Over the years, the Lord has molded and shaped my character through difficult trials and tribulations; divorce, being a full-time single father, re-marrying into a blended family, being a step-father, and more. He has taken these seemingly insurmountable obstacles and turned them into good as He has molded my character all at the same time. I am thankful for these trials as I would not be the man I am today without them and there continues to be much room for growth in my character along my masculine journey. We never “arrive” as the men God fully intended us to be. That, however, doesn’t stop us from openly accepting His training and working to be better.

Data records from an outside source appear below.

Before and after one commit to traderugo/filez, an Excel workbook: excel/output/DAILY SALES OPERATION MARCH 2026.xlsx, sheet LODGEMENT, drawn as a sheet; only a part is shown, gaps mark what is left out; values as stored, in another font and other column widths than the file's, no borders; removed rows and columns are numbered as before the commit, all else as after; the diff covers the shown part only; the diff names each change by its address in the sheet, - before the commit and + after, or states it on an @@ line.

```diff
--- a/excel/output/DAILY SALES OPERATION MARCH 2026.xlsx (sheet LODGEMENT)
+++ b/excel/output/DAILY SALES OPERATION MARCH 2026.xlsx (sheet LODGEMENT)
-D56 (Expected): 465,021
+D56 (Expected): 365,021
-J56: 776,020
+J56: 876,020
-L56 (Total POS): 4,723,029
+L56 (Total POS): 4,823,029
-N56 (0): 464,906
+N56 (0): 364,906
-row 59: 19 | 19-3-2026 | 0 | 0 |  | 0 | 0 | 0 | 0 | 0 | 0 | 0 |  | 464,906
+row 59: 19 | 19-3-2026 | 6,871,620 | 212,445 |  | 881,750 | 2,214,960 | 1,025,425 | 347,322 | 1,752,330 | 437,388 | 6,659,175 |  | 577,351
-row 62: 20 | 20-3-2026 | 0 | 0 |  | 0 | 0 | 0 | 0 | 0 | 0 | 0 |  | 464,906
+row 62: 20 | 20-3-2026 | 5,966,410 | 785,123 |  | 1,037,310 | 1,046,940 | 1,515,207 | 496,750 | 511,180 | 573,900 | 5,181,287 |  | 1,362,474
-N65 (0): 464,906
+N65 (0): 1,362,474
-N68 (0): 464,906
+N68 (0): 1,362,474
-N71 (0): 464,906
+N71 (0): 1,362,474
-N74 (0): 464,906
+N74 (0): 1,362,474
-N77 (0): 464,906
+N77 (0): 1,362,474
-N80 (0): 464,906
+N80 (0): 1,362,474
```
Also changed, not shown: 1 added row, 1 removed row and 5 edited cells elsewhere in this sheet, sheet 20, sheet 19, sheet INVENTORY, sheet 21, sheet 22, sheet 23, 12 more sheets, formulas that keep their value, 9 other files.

I look forward to meeting my Father in Heaven someday. I envision it looking something like the excerpt from the book “The Way of the Wild Heart” (pages 217-218) by John Eldredge directly below. This short description of coming Home speaks to my soul as a man and makes me want to be the warrior son He always intended me to be.
“Picture in your mind’s eye an image of a great warrior, a renowned champion, returning home from far-off lands. His fame has long preceded him, and now the reports of his feats are confirmed by the scars he bears, the remembrance of wounds more noble than any tokens of honor. With dignity he moves up the main causeway of the city, lined with the faces of his people, the very people for whom he has fought bravely, whose freedom he has secured. The warrior has returned after years on the field of battle, returning only when triumph was achieved and not a moment before. This is his homecoming, and it is as a conquering hero he returns. Before him, at the head of the street, stands the king, who is his father. The scene is both a homecoming and a coronation. For the father-king will now hand the kingdom over to his son.”
Now let’s get to work! Be the man He intended you to be!